## Task description
Return all entries precisely as they stand, without the images.

## Extracted material
--------
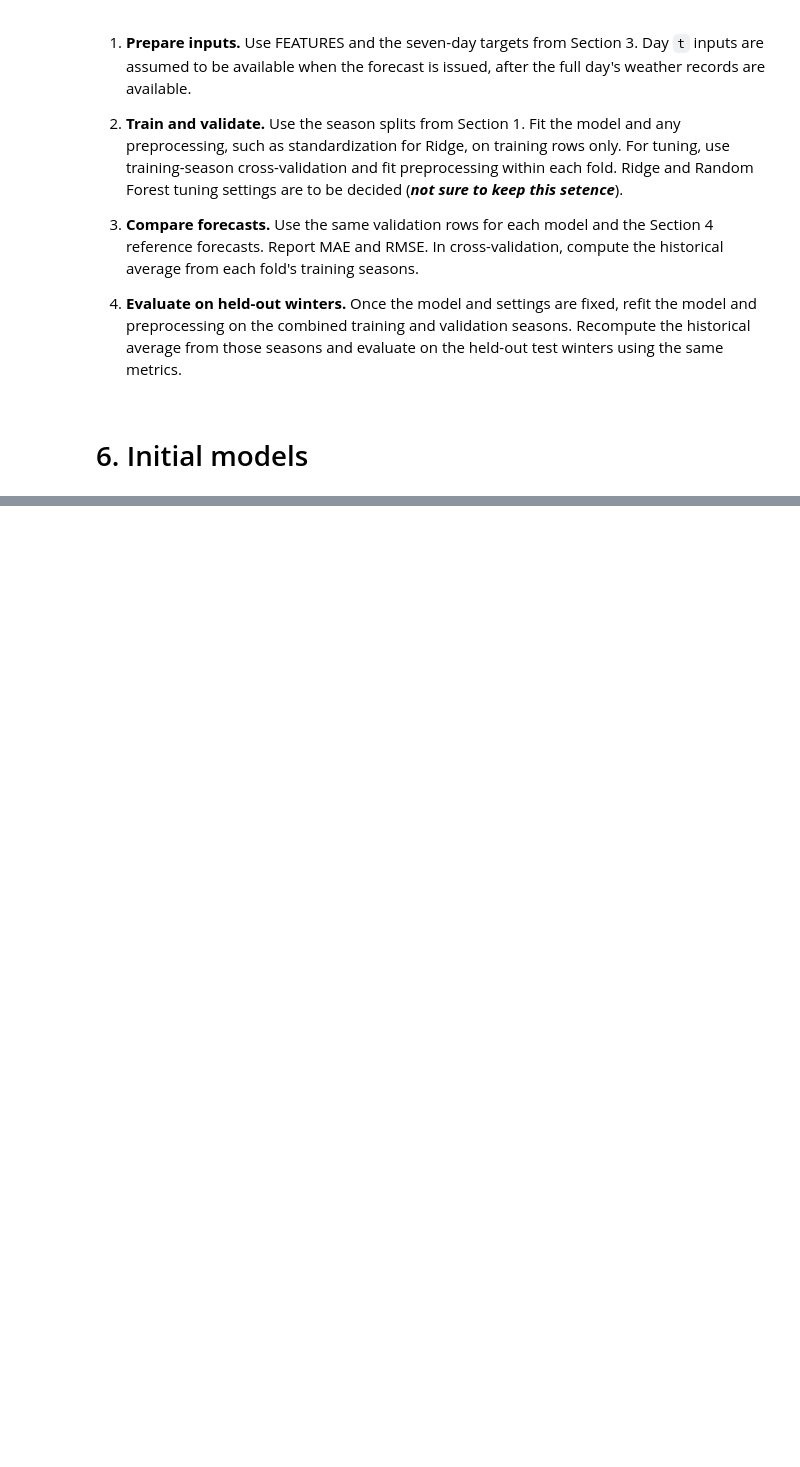
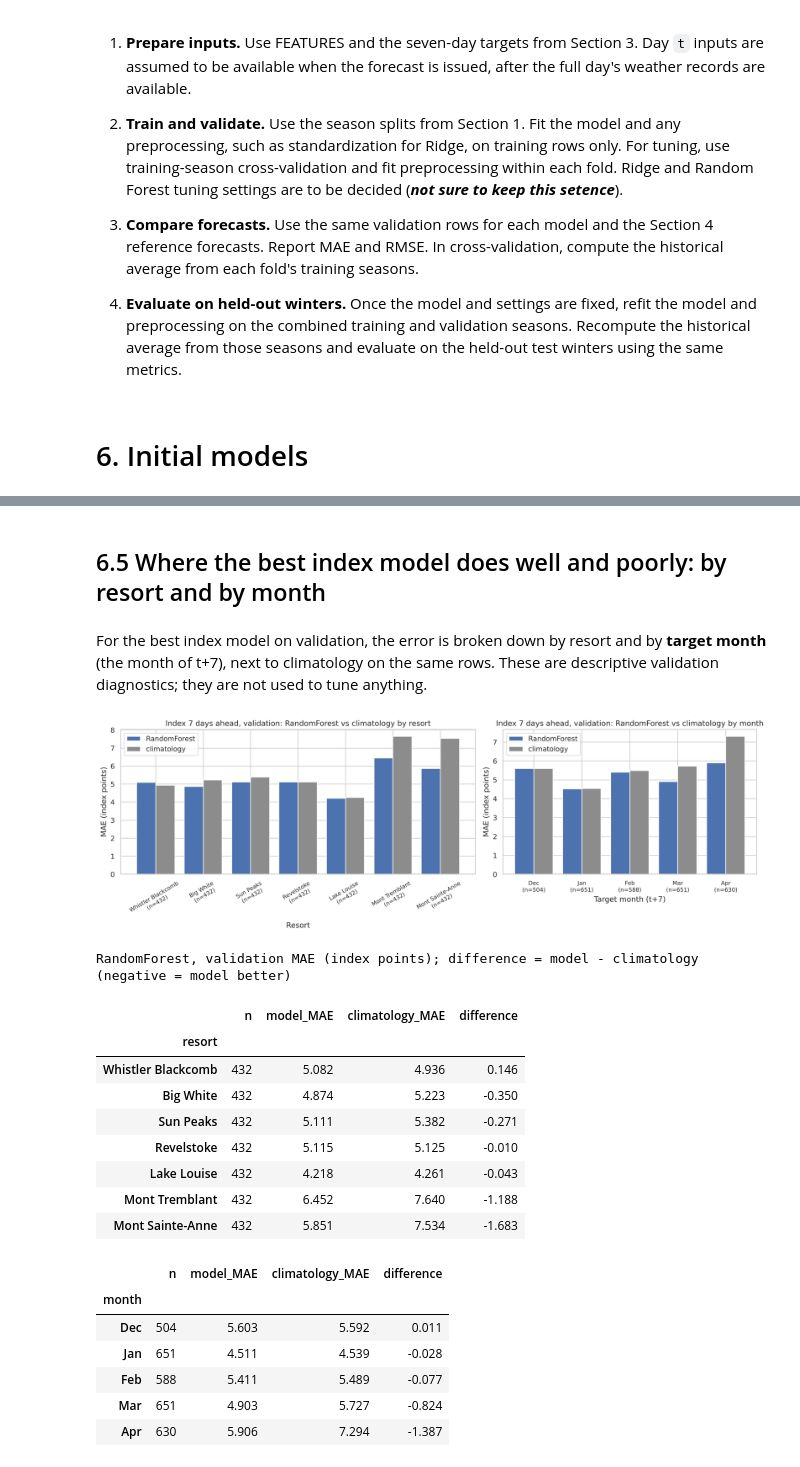
Before and after one commit to LiviaJonnatan/snowpredict, a Jupyter notebook: MS3.ipynb, the cells around one changed output, grey strips where cells are left out. Cells and saved outputs as stored; diff of their text form; code cells hidden in the pictures; blank space fills up the shorter version.

```diff
--- a/MS3.ipynb
+++ b/MS3.ipynb
@@ -745,0 +969,55 @@ def fit_and_evaluate(model, train, validation, target):
+# %% [markdown]
+## 6.5 Where the best index model does well and poorly: by resort and by month
+# %% [markdown]
+For the best index model on validation, the error is broken down by resort and by **target month** (the month of t+7), next to climatology on the same rows. These are descriptive validation diagnostics; they are not used to tune anything.
+# %%
+bm = BEST[Y_INDEX]
+err = VALPRED[Y_INDEX][["resort"]].assign(
+    month=pd.to_datetime(VALPRED[Y_INDEX]["y_date"]).dt.month,
+    model=(val_df[Y_INDEX] - VALPRED[Y_INDEX][bm]).abs().to_numpy(),
+    climatology=np.abs(val_df[Y_INDEX].to_numpy() - BASE[Y_INDEX]["climatology"]))
+MONTHS = {12: "Dec", 1: "Jan", 2: "Feb", 3: "Mar", 4: "Apr"}
+
+def breakdown(key, order):
+    g = err.groupby(key).agg(n=("model", "size"), model_MAE=("model", "mean"), climatology_MAE=("climatology", "mean")).reindex(order)
+    g["difference"] = g["model_MAE"] - g["climatology_MAE"]
+    return g
+
+by_resort = breakdown("resort", RESORTS)
+by_month = breakdown("month", list(MONTHS)).rename(index=MONTHS)
+
+fig, axes = plt.subplots(1, 2, figsize=(15, 5), gridspec_kw={"width_ratios": [7, 5]})
+for ax, tbl, xl in [(axes[0], by_resort, "Resort"), (axes[1], by_month, "Target month (t+7)")]:
+    x = np.arange(len(tbl))
+    ax.bar(x - 0.2, tbl["model_MAE"], 0.4, label=bm, color="C0")
+    ax.bar(x + 0.2, tbl["climatology_MAE"], 0.4, label="climatology", color="C7")
+    ax.set_xticks(x, [f"{i}\n(n={n:,})" for i, n in zip(tbl.index, tbl["n"])], rotation=0 if xl.startswith("Target") else 30, fontsize=9)
+    ax.set_xlabel(xl)
+    ax.set_ylabel("MAE (index points)")
+    ax.legend()
+axes[0].set_title(f"Index 7 days ahead, validation: {bm} vs climatology by resort")
+axes[1].set_title(f"Index 7 days ahead, validation: {bm} vs climatology by month")
+fig.tight_layout()
+plt.show()
+print(f"{bm}, validation MAE (index points); difference = model - climatology (negative = model better)")
+display(by_resort.round(3))
+display(by_month.round(3))
+# %% [output]
+[figure, added]
+RandomForest, validation MAE (index points); difference = model - climatology (negative = model better)
+|  | n | model_MAE | climatology_MAE | difference |
+| resort |  |  |  |  |
+| Whistler Blackcomb | 432 | 5.082 | 4.936 | 0.146 |
+| Big White | 432 | 4.874 | 5.223 | -0.350 |
+| Sun Peaks | 432 | 5.111 | 5.382 | -0.271 |
+| Revelstoke | 432 | 5.115 | 5.125 | -0.010 |
+| Lake Louise | 432 | 4.218 | 4.261 | -0.043 |
+| Mont Tremblant | 432 | 6.452 | 7.640 | -1.188 |
+| Mont Sainte-Anne | 432 | 5.851 | 7.534 | -1.683 |
+|  | n | model_MAE | climatology_MAE | difference |
+| month |  |  |  |  |
+| Dec | 504 | 5.603 | 5.592 | 0.011 |
+| Jan | 651 | 4.511 | 4.539 | -0.028 |
+| Feb | 588 | 5.411 | 5.489 | -0.077 |
+| Mar | 651 | 4.903 | 5.727 | -0.824 |
+| Apr | 630 | 5.906 | 7.294 | -1.387 |
```
Also changed, not shown: parts of 55 cells of this notebook.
--------
## Solution to the problem
Before and after one commit to LiviaJonnatan/snowpredict, a Jupyter notebook: MS3.ipynb, the cells around one changed output, grey strips where cells are left out. Cells and saved outputs as stored; diff of their text form; code cells hidden in the pictures; blank space fills up the shorter version.

```diff
--- a/MS3.ipynb
+++ b/MS3.ipynb
@@ -745,0 +969,55 @@ def fit_and_evaluate(model, train, validation, target):
+# %% [markdown]
+## 6.5 Where the best index model does well and poorly: by resort and by month
+# %% [markdown]
+For the best index model on validation, the error is broken down by resort and by **target month** (the month of t+7), next to climatology on the same rows. These are descriptive validation diagnostics; they are not used to tune anything.
+# %%
+bm = BEST[Y_INDEX]
+err = VALPRED[Y_INDEX][["resort"]].assign(
+    month=pd.to_datetime(VALPRED[Y_INDEX]["y_date"]).dt.month,
+    model=(val_df[Y_INDEX] - VALPRED[Y_INDEX][bm]).abs().to_numpy(),
+    climatology=np.abs(val_df[Y_INDEX].to_numpy() - BASE[Y_INDEX]["climatology"]))
+MONTHS = {12: "Dec", 1: "Jan", 2: "Feb", 3: "Mar", 4: "Apr"}
+
+def breakdown(key, order):
+    g = err.groupby(key).agg(n=("model", "size"), model_MAE=("model", "mean"), climatology_MAE=("climatology", "mean")).reindex(order)
+    g["difference"] = g["model_MAE"] - g["climatology_MAE"]
+    return g
+
+by_resort = breakdown("resort", RESORTS)
+by_month = breakdown("month", list(MONTHS)).rename(index=MONTHS)
+
+fig, axes = plt.subplots(1, 2, figsize=(15, 5), gridspec_kw={"width_ratios": [7, 5]})
+for ax, tbl, xl in [(axes[0], by_resort, "Resort"), (axes[1], by_month, "Target month (t+7)")]:
+    x = np.arange(len(tbl))
+    ax.bar(x - 0.2, tbl["model_MAE"], 0.4, label=bm, color="C0")
+    ax.bar(x + 0.2, tbl["climatology_MAE"], 0.4, label="climatology", color="C7")
+    ax.set_xticks(x, [f"{i}\n(n={n:,})" for i, n in zip(tbl.index, tbl["n"])], rotation=0 if xl.startswith("Target") else 30, fontsize=9)
+    ax.set_xlabel(xl)
+    ax.set_ylabel("MAE (index points)")
+    ax.legend()
+axes[0].set_title(f"Index 7 days ahead, validation: {bm} vs climatology by resort")
+axes[1].set_title(f"Index 7 days ahead, validation: {bm} vs climatology by month")
+fig.tight_layout()
+plt.show()
+print(f"{bm}, validation MAE (index points); difference = model - climatology (negative = model better)")
+display(by_resort.round(3))
+display(by_month.round(3))
+# %% [output]
+[figure, added]
+RandomForest, validation MAE (index points); difference = model - climatology (negative = model better)
+|  | n | model_MAE | climatology_MAE | difference |
+| resort |  |  |  |  |
+| Whistler Blackcomb | 432 | 5.082 | 4.936 | 0.146 |
+| Big White | 432 | 4.874 | 5.223 | -0.350 |
+| Sun Peaks | 432 | 5.111 | 5.382 | -0.271 |
+| Revelstoke | 432 | 5.115 | 5.125 | -0.010 |
+| Lake Louise | 432 | 4.218 | 4.261 | -0.043 |
+| Mont Tremblant | 432 | 6.452 | 7.640 | -1.188 |
+| Mont Sainte-Anne | 432 | 5.851 | 7.534 | -1.683 |
+|  | n | model_MAE | climatology_MAE | difference |
+| month |  |  |  |  |
+| Dec | 504 | 5.603 | 5.592 | 0.011 |
+| Jan | 651 | 4.511 | 4.539 | -0.028 |
+| Feb | 588 | 5.411 | 5.489 | -0.077 |
+| Mar | 651 | 4.903 | 5.727 | -0.824 |
+| Apr | 630 | 5.906 | 7.294 | -1.387 |
```
Also changed, not shown: parts of 55 cells of this notebook.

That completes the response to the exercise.